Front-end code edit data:
══════════

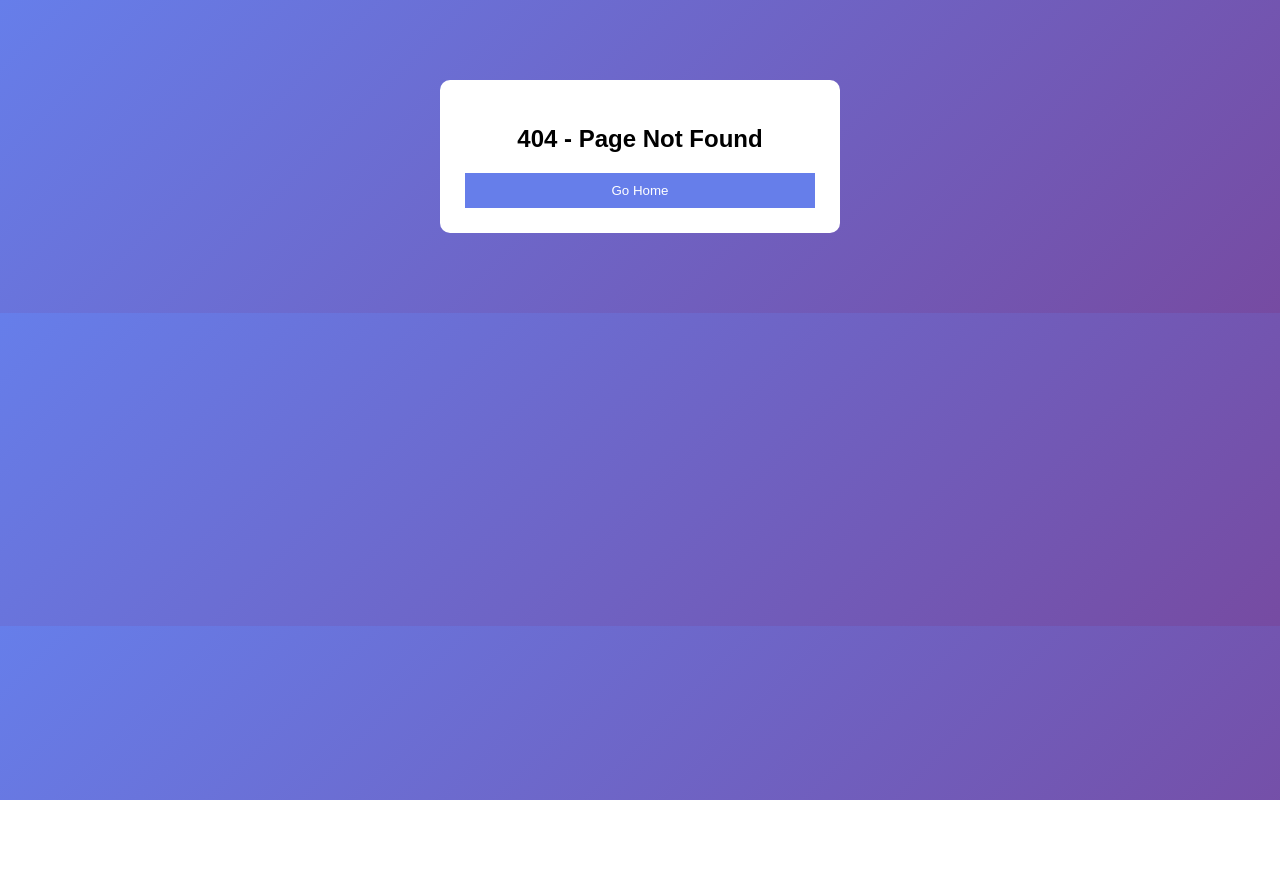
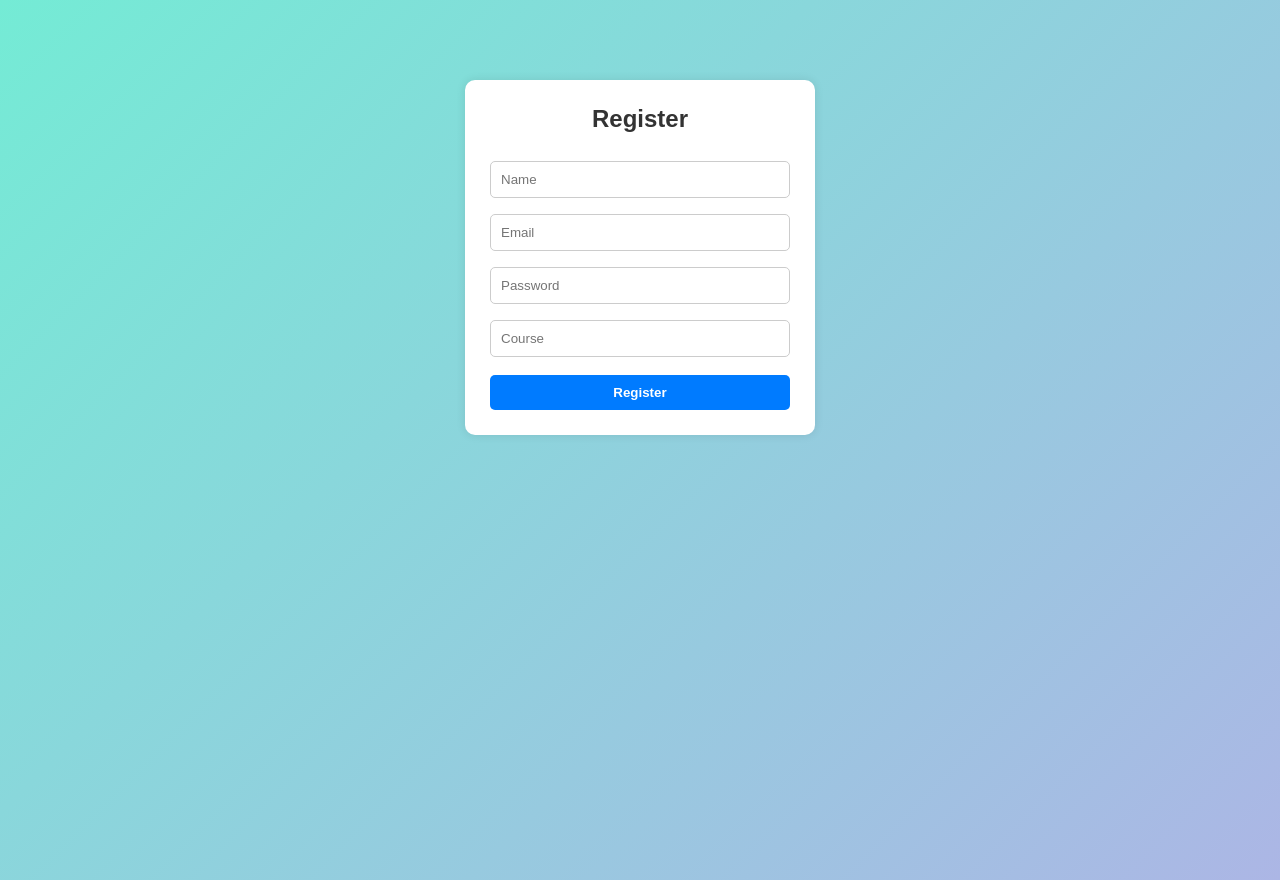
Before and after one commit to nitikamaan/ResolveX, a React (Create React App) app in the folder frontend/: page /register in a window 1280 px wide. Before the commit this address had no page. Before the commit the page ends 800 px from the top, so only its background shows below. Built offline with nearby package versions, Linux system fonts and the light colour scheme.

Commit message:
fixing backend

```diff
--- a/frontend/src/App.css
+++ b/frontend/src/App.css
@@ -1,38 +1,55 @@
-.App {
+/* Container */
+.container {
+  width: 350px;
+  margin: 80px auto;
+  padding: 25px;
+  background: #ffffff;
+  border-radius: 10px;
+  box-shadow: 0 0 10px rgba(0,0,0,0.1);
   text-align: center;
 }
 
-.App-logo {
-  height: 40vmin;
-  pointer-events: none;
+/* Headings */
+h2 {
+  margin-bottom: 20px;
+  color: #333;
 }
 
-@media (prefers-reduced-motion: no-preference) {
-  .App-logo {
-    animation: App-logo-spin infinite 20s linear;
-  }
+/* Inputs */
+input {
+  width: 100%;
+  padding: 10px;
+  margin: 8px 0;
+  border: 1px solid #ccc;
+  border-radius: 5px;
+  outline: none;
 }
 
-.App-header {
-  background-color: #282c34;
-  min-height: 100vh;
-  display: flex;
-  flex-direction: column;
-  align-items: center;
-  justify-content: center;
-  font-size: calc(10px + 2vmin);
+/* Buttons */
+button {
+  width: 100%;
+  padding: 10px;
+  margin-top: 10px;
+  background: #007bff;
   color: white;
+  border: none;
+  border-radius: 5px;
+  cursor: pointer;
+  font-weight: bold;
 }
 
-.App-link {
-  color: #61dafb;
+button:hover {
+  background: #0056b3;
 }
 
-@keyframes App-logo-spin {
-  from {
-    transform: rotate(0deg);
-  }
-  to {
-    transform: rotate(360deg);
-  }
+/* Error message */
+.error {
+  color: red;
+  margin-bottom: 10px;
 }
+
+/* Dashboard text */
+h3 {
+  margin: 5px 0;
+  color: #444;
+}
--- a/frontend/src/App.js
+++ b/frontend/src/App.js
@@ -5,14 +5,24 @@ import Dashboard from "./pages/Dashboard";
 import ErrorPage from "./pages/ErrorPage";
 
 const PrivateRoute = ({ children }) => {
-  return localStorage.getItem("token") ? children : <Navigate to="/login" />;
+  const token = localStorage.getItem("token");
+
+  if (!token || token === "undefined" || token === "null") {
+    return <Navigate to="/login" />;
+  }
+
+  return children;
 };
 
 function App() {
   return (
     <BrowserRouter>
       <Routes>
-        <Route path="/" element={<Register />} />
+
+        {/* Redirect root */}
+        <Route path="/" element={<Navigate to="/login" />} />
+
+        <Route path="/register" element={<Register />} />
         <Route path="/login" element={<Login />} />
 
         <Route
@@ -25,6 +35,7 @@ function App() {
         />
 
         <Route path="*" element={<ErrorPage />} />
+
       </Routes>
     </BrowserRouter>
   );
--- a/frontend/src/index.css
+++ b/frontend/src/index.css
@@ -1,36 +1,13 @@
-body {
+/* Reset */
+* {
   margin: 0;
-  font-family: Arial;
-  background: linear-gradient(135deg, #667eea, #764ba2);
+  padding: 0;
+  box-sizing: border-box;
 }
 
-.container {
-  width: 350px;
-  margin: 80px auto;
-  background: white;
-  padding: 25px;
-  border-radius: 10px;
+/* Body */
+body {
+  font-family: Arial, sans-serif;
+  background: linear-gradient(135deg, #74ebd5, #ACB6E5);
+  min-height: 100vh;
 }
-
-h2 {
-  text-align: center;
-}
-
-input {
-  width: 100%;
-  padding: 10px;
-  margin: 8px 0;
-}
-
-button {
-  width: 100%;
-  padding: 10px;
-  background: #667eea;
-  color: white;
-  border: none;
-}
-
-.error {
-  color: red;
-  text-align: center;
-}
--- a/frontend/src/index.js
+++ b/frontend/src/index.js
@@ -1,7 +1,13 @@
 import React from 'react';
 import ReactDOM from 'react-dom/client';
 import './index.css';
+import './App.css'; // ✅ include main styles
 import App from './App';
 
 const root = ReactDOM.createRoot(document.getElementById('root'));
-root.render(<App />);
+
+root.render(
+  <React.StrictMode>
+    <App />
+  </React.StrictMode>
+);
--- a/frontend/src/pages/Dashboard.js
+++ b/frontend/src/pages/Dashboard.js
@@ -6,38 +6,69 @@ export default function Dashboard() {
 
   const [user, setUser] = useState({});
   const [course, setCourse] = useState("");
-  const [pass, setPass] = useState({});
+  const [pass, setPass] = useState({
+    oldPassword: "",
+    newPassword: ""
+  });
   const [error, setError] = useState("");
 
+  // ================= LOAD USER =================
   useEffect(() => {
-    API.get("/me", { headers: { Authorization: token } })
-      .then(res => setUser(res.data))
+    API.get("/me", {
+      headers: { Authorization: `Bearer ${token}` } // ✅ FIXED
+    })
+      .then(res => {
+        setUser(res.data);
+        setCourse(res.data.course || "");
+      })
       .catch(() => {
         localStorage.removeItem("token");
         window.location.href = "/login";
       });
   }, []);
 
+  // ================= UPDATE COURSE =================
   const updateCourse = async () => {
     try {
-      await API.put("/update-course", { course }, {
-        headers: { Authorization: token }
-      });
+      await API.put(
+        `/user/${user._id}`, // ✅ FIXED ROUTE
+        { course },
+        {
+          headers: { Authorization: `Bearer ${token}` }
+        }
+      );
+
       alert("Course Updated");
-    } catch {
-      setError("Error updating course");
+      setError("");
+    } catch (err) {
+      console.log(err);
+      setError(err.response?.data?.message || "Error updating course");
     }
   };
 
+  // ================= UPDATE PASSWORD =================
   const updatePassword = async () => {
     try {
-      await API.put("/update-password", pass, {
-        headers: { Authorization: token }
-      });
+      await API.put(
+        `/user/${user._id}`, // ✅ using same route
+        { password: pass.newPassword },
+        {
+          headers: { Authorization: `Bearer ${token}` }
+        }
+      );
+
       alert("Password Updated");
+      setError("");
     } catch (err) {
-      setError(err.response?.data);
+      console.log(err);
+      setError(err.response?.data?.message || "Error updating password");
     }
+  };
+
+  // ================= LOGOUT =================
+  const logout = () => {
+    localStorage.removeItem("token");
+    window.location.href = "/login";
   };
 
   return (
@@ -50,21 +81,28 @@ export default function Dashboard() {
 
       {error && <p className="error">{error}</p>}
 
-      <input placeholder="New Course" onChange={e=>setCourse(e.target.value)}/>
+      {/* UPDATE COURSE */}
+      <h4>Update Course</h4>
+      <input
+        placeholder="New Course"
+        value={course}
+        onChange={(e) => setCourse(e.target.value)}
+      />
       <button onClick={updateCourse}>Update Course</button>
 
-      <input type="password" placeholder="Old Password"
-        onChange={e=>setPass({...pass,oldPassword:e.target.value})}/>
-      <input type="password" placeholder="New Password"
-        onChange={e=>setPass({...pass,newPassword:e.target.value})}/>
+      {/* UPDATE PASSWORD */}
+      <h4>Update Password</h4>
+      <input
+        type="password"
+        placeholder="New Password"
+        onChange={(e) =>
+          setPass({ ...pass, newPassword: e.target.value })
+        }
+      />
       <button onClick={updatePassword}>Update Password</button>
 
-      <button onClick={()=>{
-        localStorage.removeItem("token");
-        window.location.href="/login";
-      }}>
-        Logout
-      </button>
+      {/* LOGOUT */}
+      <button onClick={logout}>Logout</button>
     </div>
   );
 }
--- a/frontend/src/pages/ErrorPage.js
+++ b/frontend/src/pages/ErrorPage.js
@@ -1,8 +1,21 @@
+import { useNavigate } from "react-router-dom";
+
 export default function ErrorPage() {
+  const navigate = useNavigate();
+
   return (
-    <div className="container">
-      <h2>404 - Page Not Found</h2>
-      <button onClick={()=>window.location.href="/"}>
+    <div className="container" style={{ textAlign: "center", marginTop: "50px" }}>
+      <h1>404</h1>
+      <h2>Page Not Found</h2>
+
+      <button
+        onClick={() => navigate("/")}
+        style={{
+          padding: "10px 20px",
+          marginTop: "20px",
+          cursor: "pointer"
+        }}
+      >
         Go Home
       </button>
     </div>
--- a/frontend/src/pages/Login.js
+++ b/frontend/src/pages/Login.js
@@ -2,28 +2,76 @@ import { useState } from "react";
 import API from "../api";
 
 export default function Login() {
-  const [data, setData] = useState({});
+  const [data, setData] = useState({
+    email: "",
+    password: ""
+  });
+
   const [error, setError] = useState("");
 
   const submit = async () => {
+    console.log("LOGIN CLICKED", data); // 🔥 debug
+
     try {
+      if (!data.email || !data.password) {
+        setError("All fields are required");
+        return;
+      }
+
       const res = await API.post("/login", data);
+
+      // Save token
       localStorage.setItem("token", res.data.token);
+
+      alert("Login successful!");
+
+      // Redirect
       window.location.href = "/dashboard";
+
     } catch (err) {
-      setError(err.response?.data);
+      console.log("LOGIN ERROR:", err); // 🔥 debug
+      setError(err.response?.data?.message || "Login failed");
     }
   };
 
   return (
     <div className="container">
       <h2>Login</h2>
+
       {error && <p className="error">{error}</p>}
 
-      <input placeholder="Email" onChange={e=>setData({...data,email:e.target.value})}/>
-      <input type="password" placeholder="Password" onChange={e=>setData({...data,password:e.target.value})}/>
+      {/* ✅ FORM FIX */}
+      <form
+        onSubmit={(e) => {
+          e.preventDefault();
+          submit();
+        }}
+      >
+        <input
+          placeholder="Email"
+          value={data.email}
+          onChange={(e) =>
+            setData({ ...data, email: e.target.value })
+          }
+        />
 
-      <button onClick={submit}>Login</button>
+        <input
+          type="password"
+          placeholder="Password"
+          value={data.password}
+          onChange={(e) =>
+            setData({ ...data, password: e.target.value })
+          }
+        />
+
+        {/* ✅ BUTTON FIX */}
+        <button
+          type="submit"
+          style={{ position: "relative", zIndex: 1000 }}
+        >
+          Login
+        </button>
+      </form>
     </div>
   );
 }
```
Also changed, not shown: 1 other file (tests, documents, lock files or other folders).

══════════

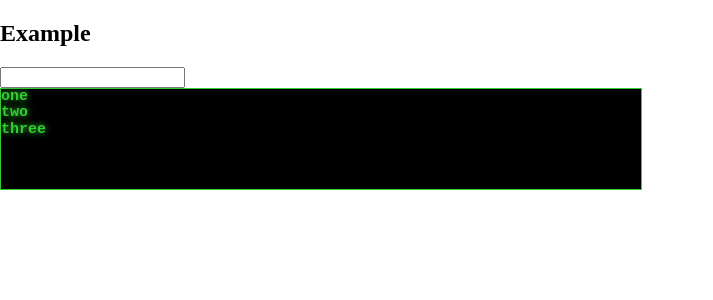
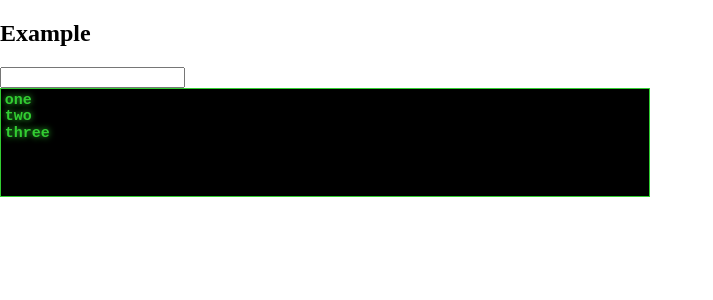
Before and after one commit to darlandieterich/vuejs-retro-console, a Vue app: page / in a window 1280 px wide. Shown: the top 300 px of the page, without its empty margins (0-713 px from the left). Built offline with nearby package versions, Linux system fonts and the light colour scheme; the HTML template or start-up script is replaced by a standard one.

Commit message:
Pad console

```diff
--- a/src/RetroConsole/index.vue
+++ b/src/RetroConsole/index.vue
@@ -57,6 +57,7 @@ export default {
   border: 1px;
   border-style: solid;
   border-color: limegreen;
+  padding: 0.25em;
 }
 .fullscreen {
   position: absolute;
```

══════════

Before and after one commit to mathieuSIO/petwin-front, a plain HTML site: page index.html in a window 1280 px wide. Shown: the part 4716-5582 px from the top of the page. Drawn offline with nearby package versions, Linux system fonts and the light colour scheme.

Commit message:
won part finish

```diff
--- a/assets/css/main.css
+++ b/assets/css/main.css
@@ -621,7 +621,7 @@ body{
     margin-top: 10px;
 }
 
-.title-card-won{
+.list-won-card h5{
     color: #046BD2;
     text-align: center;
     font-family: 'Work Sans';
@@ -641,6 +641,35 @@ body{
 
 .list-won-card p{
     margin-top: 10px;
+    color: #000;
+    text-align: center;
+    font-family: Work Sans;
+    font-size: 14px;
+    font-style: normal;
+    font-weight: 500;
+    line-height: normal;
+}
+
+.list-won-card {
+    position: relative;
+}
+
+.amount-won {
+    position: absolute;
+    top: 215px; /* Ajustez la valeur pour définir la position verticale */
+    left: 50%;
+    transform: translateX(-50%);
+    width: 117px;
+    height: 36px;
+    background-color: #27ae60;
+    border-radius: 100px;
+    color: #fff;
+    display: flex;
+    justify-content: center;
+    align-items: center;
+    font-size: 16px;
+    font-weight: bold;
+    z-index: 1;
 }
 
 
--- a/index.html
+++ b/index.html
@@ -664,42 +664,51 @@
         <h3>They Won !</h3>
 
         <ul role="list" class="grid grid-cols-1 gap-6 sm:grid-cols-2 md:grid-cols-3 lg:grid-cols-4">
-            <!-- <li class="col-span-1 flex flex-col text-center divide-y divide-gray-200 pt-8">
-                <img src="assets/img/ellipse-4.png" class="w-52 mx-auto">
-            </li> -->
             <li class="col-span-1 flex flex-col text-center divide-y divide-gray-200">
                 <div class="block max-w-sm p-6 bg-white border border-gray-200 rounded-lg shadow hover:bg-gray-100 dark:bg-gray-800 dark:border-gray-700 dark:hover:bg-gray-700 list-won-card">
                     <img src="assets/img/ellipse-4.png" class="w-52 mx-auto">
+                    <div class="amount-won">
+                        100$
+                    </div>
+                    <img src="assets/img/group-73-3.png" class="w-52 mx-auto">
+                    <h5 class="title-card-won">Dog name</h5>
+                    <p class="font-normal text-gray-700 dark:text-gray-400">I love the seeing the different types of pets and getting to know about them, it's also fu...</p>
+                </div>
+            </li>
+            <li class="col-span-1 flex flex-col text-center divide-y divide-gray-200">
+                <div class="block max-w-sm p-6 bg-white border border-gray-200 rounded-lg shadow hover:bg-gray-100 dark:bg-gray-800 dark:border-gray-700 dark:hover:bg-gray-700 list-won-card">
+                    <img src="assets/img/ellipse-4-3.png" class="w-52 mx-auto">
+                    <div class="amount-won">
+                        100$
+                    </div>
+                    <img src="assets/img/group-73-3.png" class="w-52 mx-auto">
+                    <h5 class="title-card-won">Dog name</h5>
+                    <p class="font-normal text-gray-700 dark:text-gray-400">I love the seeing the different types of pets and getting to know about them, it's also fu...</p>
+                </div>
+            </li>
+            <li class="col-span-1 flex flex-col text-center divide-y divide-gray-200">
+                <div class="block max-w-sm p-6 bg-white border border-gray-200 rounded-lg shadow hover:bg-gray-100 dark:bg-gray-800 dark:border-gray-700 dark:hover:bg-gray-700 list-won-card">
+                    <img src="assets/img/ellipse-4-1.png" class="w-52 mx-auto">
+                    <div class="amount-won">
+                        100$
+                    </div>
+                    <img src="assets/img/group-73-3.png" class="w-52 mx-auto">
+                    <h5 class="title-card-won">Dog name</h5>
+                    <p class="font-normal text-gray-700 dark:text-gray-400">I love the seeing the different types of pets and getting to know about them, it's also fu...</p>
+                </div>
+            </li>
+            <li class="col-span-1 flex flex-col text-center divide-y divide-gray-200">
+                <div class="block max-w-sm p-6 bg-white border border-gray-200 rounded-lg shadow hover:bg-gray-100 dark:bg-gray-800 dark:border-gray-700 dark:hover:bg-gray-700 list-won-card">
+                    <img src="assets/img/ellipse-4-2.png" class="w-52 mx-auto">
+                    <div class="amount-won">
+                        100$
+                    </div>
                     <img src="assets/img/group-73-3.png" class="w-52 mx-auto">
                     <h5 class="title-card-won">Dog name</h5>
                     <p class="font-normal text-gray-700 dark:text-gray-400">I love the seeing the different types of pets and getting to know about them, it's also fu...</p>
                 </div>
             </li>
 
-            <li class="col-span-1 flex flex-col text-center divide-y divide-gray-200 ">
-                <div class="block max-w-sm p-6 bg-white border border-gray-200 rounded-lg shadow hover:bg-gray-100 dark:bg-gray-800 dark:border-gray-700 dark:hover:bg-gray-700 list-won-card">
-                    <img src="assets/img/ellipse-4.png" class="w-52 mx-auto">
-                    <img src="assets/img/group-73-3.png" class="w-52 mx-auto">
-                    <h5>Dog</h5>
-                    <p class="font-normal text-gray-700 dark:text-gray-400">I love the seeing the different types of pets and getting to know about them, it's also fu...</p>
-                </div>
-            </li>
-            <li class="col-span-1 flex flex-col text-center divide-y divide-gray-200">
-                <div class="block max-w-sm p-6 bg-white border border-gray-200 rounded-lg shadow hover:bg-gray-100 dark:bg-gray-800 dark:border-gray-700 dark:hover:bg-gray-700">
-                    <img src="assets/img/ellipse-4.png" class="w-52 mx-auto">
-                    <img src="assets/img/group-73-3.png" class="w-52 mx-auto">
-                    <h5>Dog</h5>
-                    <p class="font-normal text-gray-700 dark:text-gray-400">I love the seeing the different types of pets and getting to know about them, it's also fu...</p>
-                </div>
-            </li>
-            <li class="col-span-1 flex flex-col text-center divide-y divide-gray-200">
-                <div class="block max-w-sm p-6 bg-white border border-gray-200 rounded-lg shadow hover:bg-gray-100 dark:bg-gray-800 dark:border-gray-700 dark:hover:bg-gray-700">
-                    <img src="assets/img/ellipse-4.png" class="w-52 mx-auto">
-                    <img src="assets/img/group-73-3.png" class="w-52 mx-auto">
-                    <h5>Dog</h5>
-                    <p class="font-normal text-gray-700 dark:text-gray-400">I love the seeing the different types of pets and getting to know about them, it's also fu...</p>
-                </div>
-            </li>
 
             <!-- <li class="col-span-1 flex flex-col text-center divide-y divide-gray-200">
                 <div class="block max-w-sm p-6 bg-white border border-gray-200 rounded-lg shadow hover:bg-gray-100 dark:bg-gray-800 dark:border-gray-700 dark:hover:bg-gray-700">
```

══════════

Nothing but a number is expected here: the number of lines above that hold the word "setError".

[SOLUTION BELOW]: 11